== Dataset extract ==
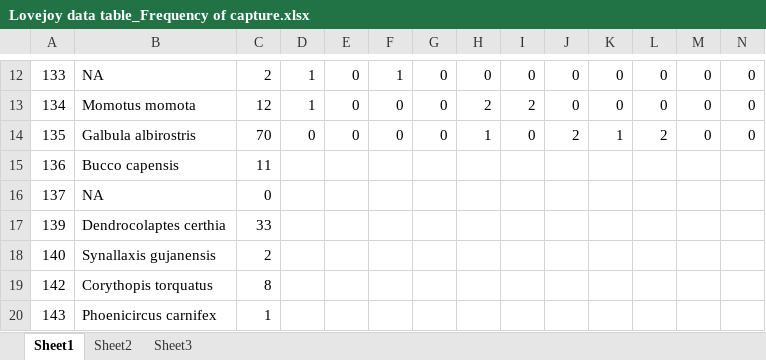
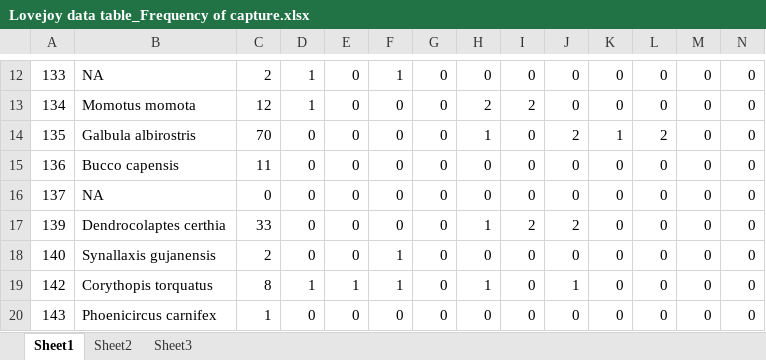
Before and after one commit to ahdawn/Lovejoy-mist-net, an Excel workbook: Lovejoy data table_Frequency of capture.xlsx, sheet Sheet1, drawn as a sheet; only a part is shown, gaps mark what is left out; values as stored, in another font and other column widths than the file's, no borders; removed rows and columns are numbered as before the commit, all else as after; rows hold the shown columns only; the diff names each change by its address in the sheet, - before the commit and + after, or states it on an @@ line.

Commit message:
Completed pg. 178 data entry for "Frequency of Capture"

```diff
--- a/Lovejoy data table_Frequency of capture.xlsx (sheet Sheet1)
+++ b/Lovejoy data table_Frequency of capture.xlsx (sheet Sheet1)
-row 15: 136 | Bucco capensis | 11
-row 16: 137 | NA | 0
-row 17: 139 | Dendrocolaptes certhia | 33
-row 18: 140 | Synallaxis gujanensis | 2
-row 19: 142 | Corythopis torquatus | 8
-row 20: 143 | Phoenicircus carnifex | 1
+row 15: 136 | Bucco capensis | 11 | 0 | 0 | 0 | 0 | 0 | 0 | 0 | 0 | 0 | 0 | 0
+row 16: 137 | NA | 0 | 0 | 0 | 0 | 0 | 0 | 0 | 0 | 0 | 0 | 0 | 0
+row 17: 139 | Dendrocolaptes certhia | 33 | 0 | 0 | 0 | 0 | 1 | 2 | 2 | 0 | 0 | 0 | 0
+row 18: 140 | Synallaxis gujanensis | 2 | 0 | 0 | 1 | 0 | 0 | 0 | 0 | 0 | 0 | 0 | 0
+row 19: 142 | Corythopis torquatus | 8 | 1 | 1 | 1 | 0 | 1 | 0 | 1 | 0 | 0 | 0 | 0
+row 20: 143 | Phoenicircus carnifex | 1 | 0 | 0 | 0 | 0 | 0 | 0 | 0 | 0 | 0 | 0 | 0
```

== Work instruction ==
From the first record to the last, retype everything exactly except the images.

== Your solution ==
Before and after one commit to ahdawn/Lovejoy-mist-net, an Excel workbook: Lovejoy data table_Frequency of capture.xlsx, sheet Sheet1, drawn as a sheet; only a part is shown, gaps mark what is left out; values as stored, in another font and other column widths than the file's, no borders; removed rows and columns are numbered as before the commit, all else as after; rows hold the shown columns only; the diff names each change by its address in the sheet, - before the commit and + after, or states it on an @@ line.

Commit message:
Completed pg. 178 data entry for "Frequency of Capture"

```diff
--- a/Lovejoy data table_Frequency of capture.xlsx (sheet Sheet1)
+++ b/Lovejoy data table_Frequency of capture.xlsx (sheet Sheet1)
-row 15: 136 | Bucco capensis | 11
-row 16: 137 | NA | 0
-row 17: 139 | Dendrocolaptes certhia | 33
-row 18: 140 | Synallaxis gujanensis | 2
-row 19: 142 | Corythopis torquatus | 8
-row 20: 143 | Phoenicircus carnifex | 1
+row 15: 136 | Bucco capensis | 11 | 0 | 0 | 0 | 0 | 0 | 0 | 0 | 0 | 0 | 0 | 0
+row 16: 137 | NA | 0 | 0 | 0 | 0 | 0 | 0 | 0 | 0 | 0 | 0 | 0 | 0
+row 17: 139 | Dendrocolaptes certhia | 33 | 0 | 0 | 0 | 0 | 1 | 2 | 2 | 0 | 0 | 0 | 0
+row 18: 140 | Synallaxis gujanensis | 2 | 0 | 0 | 1 | 0 | 0 | 0 | 0 | 0 | 0 | 0 | 0
+row 19: 142 | Corythopis torquatus | 8 | 1 | 1 | 1 | 0 | 1 | 0 | 1 | 0 | 0 | 0 | 0
+row 20: 143 | Phoenicircus carnifex | 1 | 0 | 0 | 0 | 0 | 0 | 0 | 0 | 0 | 0 | 0 | 0
```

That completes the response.